Fulmer is going to have to navigate a virtual mine field as he determines how and when to replace Warlick.
But it has to be done. What key boosters think is right for an athletics program isn’t always what is best. Remember, there were key boosters who supported the hire of since-fired Ohio State defensive coordinator Greg Schiano to succeed Butch Jones at Tennessee.
The unescapable truth is that Warlick is slowly dismantling the Lady Vols basketball program. She inherited what was arguably the most recognizable brand in all of women’s sports. She had the misfortune of taking the reins at a time when the game’s parity was expanding by leaps and bounds.
First, she failed to maintain UT’s lofty perch in the women’s basketball world. Then, she lost control.
Warlick’s career started well enough. She won regular season SEC championships two of her first three seasons. The other season, her team tied for second in the regular season and won the conference tournament. Twice in those three years, she advanced to the Elite Eight of the NCAA Tournament.

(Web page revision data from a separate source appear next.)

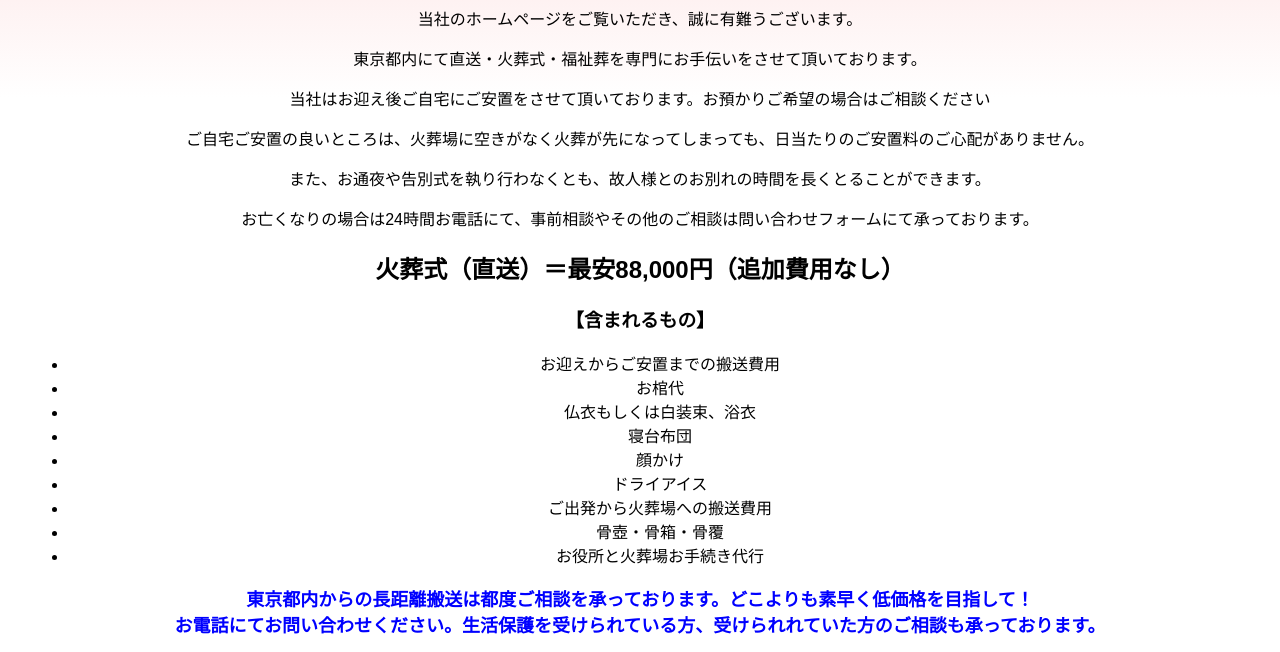
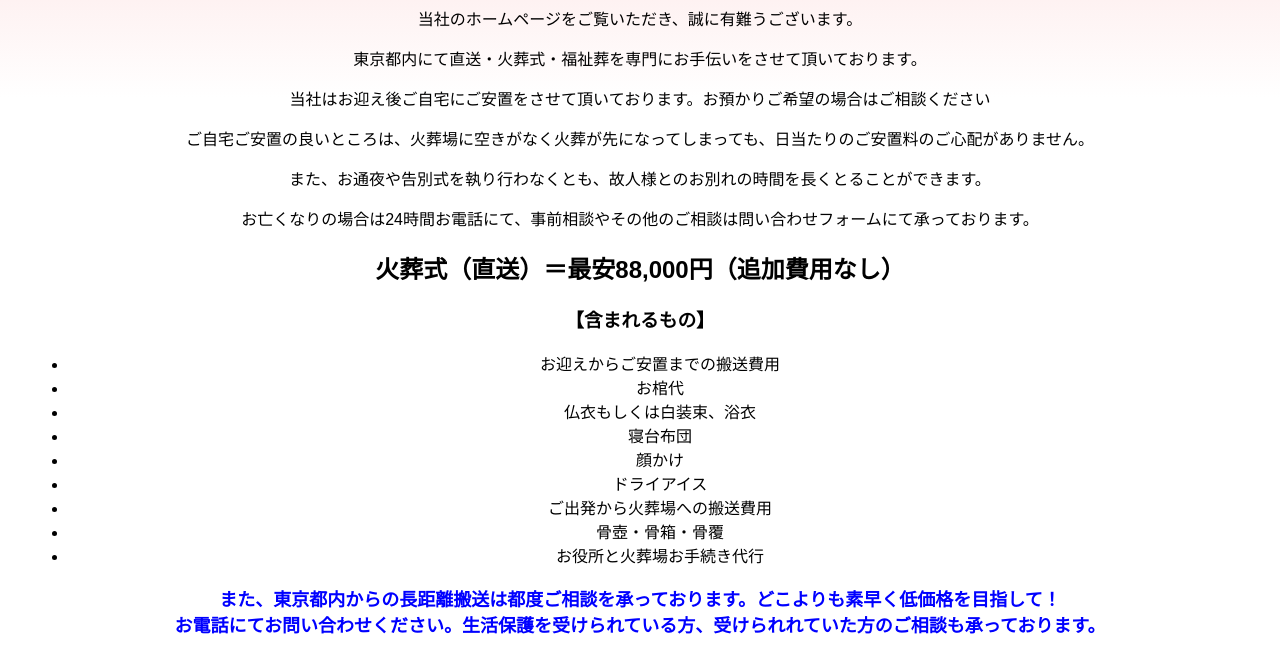
Before and after one commit to tokyokasouchokusou/funeral-service-site, a plain HTML site: page index.html in a window 1280 px wide. Shown: the part 104-756 px from the top of the page. Drawn offline with Linux system fonts and the light colour scheme.

Commit message:
Update index.html

```diff
--- a/index.html
+++ b/index.html
@@ -116,7 +116,7 @@
   </ul>
 
   <p class="contact-info">
-    東京都内からの長距離搬送は都度ご相談を承っております。どこよりも素早く低価格を目指して！<br>
+    また、東京都内からの長距離搬送は都度ご相談を承っております。どこよりも素早く低価格を目指して！<br>
     お電話にてお問い合わせください。生活保護を受けられている方、受けられれていた方のご相談も承っております。
   </p>
 
@@ -127,7 +127,7 @@
 
   <footer>
     <p>東京都、都内で火葬式、直送、お別れ葬をご検討の方必見！</p>
-    <p>
+     <p>
       ＃火葬だけ ＃火葬だけ安い ＃火葬式都内最安値 ＃東京火葬だけ最安値<br>
       ＃火葬だけ東京最安値 ＃火葬だけ東京安い ＃火葬だけ都内安い<br>
       ＃火葬式東京都内最安値 ＃直送東京都内最安値 ＃直送東京都内安い
```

There were red flags even back then; clearly, the fire that Summitt had brought to the program was gone. But as long as Warlick was winning, it was hard to argue with her success.
It all came crashing down in 2016, when Tennessee lost 14 regular season games and finished seventh in the SEC, with a paltry conference record of 8-8. But Warlick’s team advanced to the Elite Eight again, and she had put together an excellent recruiting class. Give her time, her defenders said; it will get better.
It did get somewhat better, as the Lady Vols simply out-talented their opposition in 2017 and 2018. But they finished fifth and fourth in the SEC those two years, and were bounced from the NCAA Tournament on opening weekend both years.
Along the way, many of the impressive streaks that Summitt had built came to an end. This year has continued that trend, as the Lady Vols have started 1-4 in SEC play. First, they lost back-to-back games at home for the first time in 22 years. Then they lost three straight games for the first time in 33 years — and three straight conference games for the first time ever. Now they’ve lost four in a row for the first time since 1970.
In Tuscaloosa on Thursday, the Lady Vols faced an Alabama team that was 9-8 and had lost three straight SEC games. And the Tide won by 21 points. It was domination. And in the clearest sign yet that Warlick has lost her team, the Lady Vols simply quit in the second half. They were out-scored 26-10 in the fourth quarter, as the game turned into a blowout.
“We just need to come together,” freshman Rae Burrell said, “yeah just come together and figure out what needs to be done to move on from this point.”
Comments like that have been common from players this season, another indicator that this is a team wandering about without leadership — or, at least, without real respect for that leadership.
Warlick’s career record of 165-59 (.737), with three Elite Eight appearances in seven years, would be considered rock solid at most schools.
But Tennessee isn’t most schools. Warlick is 30-23 in the SEC in the past four years. She has won just one SEC Tournament in seven years; hasn’t been to the Final Four…with Tennessee — the program that once dominated women’s basketball.
“It was hard to watch,” Warlick said after Tennessee’s loss to Alabama.
Yes, it was hard to watch. It’s been hard to watch for some time now. The solution, though, appears clear.
Fulmer helped complicate the mess that is UT women’s basketball when he offered Warlick a contract extension after the 2018 season. Now he’s under the gun. For the first time, he has to fire a coach. And the clock is ticking.